LOUISVILLE, Ky - Five UofL Health employees - three doctors and two nurses - stood proudly in front of the gathered press, having achieved something groundbreaking for the second time in less than one month. 

What You Need To Know

  • UofL Health employees received their booster vaccines Tuesday.

  • The hospital is referring to the frontline workers as the "Pfizer Five"

  • 2,000 vaccines have been given and there are 5,000 doses ready to be administered

  • The goal is to have 12,000 workers vaccinated by the end of January

A hospital administrator introduced them as, "The Pfizer Five," drawing reserved laughs from the quintuple. 

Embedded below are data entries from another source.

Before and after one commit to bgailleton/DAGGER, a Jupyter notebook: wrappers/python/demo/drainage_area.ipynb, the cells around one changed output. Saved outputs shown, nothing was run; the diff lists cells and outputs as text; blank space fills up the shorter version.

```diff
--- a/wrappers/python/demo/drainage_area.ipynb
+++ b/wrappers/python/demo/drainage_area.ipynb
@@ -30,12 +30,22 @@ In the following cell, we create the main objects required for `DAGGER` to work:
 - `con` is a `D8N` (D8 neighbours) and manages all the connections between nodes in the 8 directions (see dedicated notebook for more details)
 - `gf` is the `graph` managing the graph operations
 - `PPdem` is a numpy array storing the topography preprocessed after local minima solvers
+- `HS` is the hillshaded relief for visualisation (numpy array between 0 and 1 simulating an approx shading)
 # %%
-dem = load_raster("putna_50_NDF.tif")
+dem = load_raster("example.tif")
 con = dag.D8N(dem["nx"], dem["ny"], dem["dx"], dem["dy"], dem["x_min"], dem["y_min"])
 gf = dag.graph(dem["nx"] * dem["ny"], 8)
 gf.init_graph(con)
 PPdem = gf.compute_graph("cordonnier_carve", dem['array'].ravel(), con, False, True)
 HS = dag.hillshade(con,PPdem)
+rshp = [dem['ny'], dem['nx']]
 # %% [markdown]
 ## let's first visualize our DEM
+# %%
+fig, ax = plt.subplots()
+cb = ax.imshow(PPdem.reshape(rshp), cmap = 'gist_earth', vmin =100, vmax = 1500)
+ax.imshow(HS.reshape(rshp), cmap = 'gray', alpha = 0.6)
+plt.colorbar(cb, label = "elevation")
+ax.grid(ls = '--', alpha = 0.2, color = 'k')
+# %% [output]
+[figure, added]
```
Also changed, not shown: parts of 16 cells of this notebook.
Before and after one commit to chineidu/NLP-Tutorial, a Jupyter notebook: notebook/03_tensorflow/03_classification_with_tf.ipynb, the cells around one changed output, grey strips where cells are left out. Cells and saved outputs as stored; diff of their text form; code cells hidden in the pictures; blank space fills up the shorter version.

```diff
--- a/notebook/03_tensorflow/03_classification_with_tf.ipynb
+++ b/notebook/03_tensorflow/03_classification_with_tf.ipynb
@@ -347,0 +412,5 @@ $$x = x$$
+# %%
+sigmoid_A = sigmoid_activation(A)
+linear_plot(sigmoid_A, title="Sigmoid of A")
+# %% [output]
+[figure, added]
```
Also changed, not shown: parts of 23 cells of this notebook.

They were selected as the first Kentucky recipients of the company's COVID-19 vaccine three weeks prior and returned Monday to be first in the commonwealth to get the required second "booster" shot.

"I speak for most of this group, that we're really ecstatic for the opportunity to start the end of the beginning, so to speak," said Chief Medical Officer Jason Smith, MD. "You know, we’ve got a lot of work still left to do in front of us. But this, I think, represents, since the first time we got this vaccine, that we’ve been able to make an impact."

Smith is right about having work left to do. Jefferson County still sits firmly in a critical caseload zone, according to the commonwealth's health cabinet.

Mohamed Saad, MD, has watched three co-workers get infected, as his ICU treats patients in dire need. He said we need to keep our guard up.

"We don’t really know a lot of long term sequelae of this disease," Saad explained. "There is a lot of information that we are going to be learning about the long term. So, these patients will survive, but they’re not normal."

For Valerie Briones-Pryor, MD, getting the vaccine hasn’t changed her mindset.

"Having immunity, or having this shot in me, I mean, I don’t think it’s going to make me change how I’ve been these last few months because I’m still the surrogate family member for a lot of these patients, because they can’t have a visitor. It’s me and the nurses and the staff that are at their bedside, so, I’ll continue to do that."

With nearly 2,000 doses given to staff already and 5,000 more on hand, Smith hopes to all 7,500 staff considered front-line as quickly as they can make appointments.

Following Monday's inoculations, he announced a goal to vaccinate all 12,000 workers under the UofL Health banner by the end of January.